*DATA SHOWN*:
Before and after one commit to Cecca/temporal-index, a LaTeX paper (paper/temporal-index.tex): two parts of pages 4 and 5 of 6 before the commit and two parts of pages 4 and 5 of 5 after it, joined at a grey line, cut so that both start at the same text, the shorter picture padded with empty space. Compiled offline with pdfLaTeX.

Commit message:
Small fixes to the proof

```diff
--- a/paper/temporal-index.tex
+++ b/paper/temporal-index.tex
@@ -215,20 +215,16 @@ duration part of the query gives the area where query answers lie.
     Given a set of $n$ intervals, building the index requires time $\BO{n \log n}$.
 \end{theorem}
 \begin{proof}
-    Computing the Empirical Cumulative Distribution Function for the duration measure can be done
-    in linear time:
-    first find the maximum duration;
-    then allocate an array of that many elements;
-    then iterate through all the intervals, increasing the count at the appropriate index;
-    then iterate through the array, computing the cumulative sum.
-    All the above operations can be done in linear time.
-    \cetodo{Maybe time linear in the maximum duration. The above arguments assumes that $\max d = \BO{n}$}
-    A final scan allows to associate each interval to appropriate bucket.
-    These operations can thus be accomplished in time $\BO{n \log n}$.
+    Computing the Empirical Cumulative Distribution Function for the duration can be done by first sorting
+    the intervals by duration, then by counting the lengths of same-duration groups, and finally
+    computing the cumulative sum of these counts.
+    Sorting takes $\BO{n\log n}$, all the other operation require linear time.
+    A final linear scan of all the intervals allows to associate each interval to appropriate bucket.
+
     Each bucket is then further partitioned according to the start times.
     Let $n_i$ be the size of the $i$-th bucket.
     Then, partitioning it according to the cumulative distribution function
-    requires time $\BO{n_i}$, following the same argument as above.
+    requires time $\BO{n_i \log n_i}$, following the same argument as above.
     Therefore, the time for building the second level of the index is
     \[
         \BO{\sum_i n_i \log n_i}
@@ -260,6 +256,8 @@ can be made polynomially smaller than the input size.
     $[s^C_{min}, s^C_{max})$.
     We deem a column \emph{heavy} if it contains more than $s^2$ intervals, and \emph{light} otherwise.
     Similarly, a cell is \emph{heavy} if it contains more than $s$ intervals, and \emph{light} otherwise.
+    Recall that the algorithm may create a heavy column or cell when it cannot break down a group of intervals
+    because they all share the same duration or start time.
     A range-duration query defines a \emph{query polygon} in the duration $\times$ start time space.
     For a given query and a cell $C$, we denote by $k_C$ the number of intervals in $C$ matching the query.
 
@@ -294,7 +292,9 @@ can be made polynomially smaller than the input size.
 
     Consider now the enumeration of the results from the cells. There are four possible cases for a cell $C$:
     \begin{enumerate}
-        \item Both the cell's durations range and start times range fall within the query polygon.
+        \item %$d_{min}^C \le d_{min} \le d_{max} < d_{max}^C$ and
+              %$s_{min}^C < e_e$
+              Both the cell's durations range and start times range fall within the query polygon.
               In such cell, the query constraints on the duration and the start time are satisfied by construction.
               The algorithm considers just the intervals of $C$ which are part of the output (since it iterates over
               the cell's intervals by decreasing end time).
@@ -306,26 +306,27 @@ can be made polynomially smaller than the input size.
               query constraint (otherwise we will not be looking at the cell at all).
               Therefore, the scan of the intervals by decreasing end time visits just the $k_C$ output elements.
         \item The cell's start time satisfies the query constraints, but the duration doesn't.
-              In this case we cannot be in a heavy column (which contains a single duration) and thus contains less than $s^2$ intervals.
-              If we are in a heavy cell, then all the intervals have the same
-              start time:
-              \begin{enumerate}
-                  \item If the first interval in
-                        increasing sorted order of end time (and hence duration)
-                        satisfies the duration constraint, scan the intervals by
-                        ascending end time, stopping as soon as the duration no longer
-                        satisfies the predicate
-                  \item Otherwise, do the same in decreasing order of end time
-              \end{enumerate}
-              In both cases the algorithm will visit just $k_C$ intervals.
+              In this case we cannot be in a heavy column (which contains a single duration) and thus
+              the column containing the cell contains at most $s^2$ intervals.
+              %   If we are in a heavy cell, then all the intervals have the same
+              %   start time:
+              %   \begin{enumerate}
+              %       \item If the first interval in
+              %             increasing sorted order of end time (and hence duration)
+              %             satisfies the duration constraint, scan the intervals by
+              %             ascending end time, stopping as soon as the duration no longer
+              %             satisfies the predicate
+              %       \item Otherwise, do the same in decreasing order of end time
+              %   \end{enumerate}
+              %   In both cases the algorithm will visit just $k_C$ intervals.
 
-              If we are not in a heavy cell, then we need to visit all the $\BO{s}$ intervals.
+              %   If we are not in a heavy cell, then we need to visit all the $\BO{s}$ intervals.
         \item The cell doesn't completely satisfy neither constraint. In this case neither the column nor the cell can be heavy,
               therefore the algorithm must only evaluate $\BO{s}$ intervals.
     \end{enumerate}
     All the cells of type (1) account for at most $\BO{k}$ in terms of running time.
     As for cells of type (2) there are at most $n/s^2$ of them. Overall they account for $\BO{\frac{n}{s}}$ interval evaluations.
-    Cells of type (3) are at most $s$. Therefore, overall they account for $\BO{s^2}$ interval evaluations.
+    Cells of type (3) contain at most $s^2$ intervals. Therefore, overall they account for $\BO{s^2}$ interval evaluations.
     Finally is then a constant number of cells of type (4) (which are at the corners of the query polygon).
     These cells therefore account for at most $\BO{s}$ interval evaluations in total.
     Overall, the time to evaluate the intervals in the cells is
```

*EXERCISE DETAILS*:
Please copy every line of the material exactly.

*ANSWER SECTION*:
Before and after one commit to Cecca/temporal-index, a LaTeX paper (paper/temporal-index.tex): two parts of pages 4 and 5 of 6 before the commit and two parts of pages 4 and 5 of 5 after it, joined at a grey line, cut so that both start at the same text, the shorter picture padded with empty space. Compiled offline with pdfLaTeX.

Commit message:
Small fixes to the proof

```diff
--- a/paper/temporal-index.tex
+++ b/paper/temporal-index.tex
@@ -215,20 +215,16 @@ duration part of the query gives the area where query answers lie.
     Given a set of $n$ intervals, building the index requires time $\BO{n \log n}$.
 \end{theorem}
 \begin{proof}
-    Computing the Empirical Cumulative Distribution Function for the duration measure can be done
-    in linear time:
-    first find the maximum duration;
-    then allocate an array of that many elements;
-    then iterate through all the intervals, increasing the count at the appropriate index;
-    then iterate through the array, computing the cumulative sum.
-    All the above operations can be done in linear time.
-    \cetodo{Maybe time linear in the maximum duration. The above arguments assumes that $\max d = \BO{n}$}
-    A final scan allows to associate each interval to appropriate bucket.
-    These operations can thus be accomplished in time $\BO{n \log n}$.
+    Computing the Empirical Cumulative Distribution Function for the duration can be done by first sorting
+    the intervals by duration, then by counting the lengths of same-duration groups, and finally
+    computing the cumulative sum of these counts.
+    Sorting takes $\BO{n\log n}$, all the other operation require linear time.
+    A final linear scan of all the intervals allows to associate each interval to appropriate bucket.
+
     Each bucket is then further partitioned according to the start times.
     Let $n_i$ be the size of the $i$-th bucket.
     Then, partitioning it according to the cumulative distribution function
-    requires time $\BO{n_i}$, following the same argument as above.
+    requires time $\BO{n_i \log n_i}$, following the same argument as above.
     Therefore, the time for building the second level of the index is
     \[
         \BO{\sum_i n_i \log n_i}
@@ -260,6 +256,8 @@ can be made polynomially smaller than the input size.
     $[s^C_{min}, s^C_{max})$.
     We deem a column \emph{heavy} if it contains more than $s^2$ intervals, and \emph{light} otherwise.
     Similarly, a cell is \emph{heavy} if it contains more than $s$ intervals, and \emph{light} otherwise.
+    Recall that the algorithm may create a heavy column or cell when it cannot break down a group of intervals
+    because they all share the same duration or start time.
     A range-duration query defines a \emph{query polygon} in the duration $\times$ start time space.
     For a given query and a cell $C$, we denote by $k_C$ the number of intervals in $C$ matching the query.
 
@@ -294,7 +292,9 @@ can be made polynomially smaller than the input size.
 
     Consider now the enumeration of the results from the cells. There are four possible cases for a cell $C$:
     \begin{enumerate}
-        \item Both the cell's durations range and start times range fall within the query polygon.
+        \item %$d_{min}^C \le d_{min} \le d_{max} < d_{max}^C$ and
+              %$s_{min}^C < e_e$
+              Both the cell's durations range and start times range fall within the query polygon.
               In such cell, the query constraints on the duration and the start time are satisfied by construction.
               The algorithm considers just the intervals of $C$ which are part of the output (since it iterates over
               the cell's intervals by decreasing end time).
@@ -306,26 +306,27 @@ can be made polynomially smaller than the input size.
               query constraint (otherwise we will not be looking at the cell at all).
               Therefore, the scan of the intervals by decreasing end time visits just the $k_C$ output elements.
         \item The cell's start time satisfies the query constraints, but the duration doesn't.
-              In this case we cannot be in a heavy column (which contains a single duration) and thus contains less than $s^2$ intervals.
-              If we are in a heavy cell, then all the intervals have the same
-              start time:
-              \begin{enumerate}
-                  \item If the first interval in
-                        increasing sorted order of end time (and hence duration)
-                        satisfies the duration constraint, scan the intervals by
-                        ascending end time, stopping as soon as the duration no longer
-                        satisfies the predicate
-                  \item Otherwise, do the same in decreasing order of end time
-              \end{enumerate}
-              In both cases the algorithm will visit just $k_C$ intervals.
+              In this case we cannot be in a heavy column (which contains a single duration) and thus
+              the column containing the cell contains at most $s^2$ intervals.
+              %   If we are in a heavy cell, then all the intervals have the same
+              %   start time:
+              %   \begin{enumerate}
+              %       \item If the first interval in
+              %             increasing sorted order of end time (and hence duration)
+              %             satisfies the duration constraint, scan the intervals by
+              %             ascending end time, stopping as soon as the duration no longer
+              %             satisfies the predicate
+              %       \item Otherwise, do the same in decreasing order of end time
+              %   \end{enumerate}
+              %   In both cases the algorithm will visit just $k_C$ intervals.
 
-              If we are not in a heavy cell, then we need to visit all the $\BO{s}$ intervals.
+              %   If we are not in a heavy cell, then we need to visit all the $\BO{s}$ intervals.
         \item The cell doesn't completely satisfy neither constraint. In this case neither the column nor the cell can be heavy,
               therefore the algorithm must only evaluate $\BO{s}$ intervals.
     \end{enumerate}
     All the cells of type (1) account for at most $\BO{k}$ in terms of running time.
     As for cells of type (2) there are at most $n/s^2$ of them. Overall they account for $\BO{\frac{n}{s}}$ interval evaluations.
-    Cells of type (3) are at most $s$. Therefore, overall they account for $\BO{s^2}$ interval evaluations.
+    Cells of type (3) contain at most $s^2$ intervals. Therefore, overall they account for $\BO{s^2}$ interval evaluations.
     Finally is then a constant number of cells of type (4) (which are at the corners of the query polygon).
     These cells therefore account for at most $\BO{s}$ interval evaluations in total.
     Overall, the time to evaluate the intervals in the cells is
```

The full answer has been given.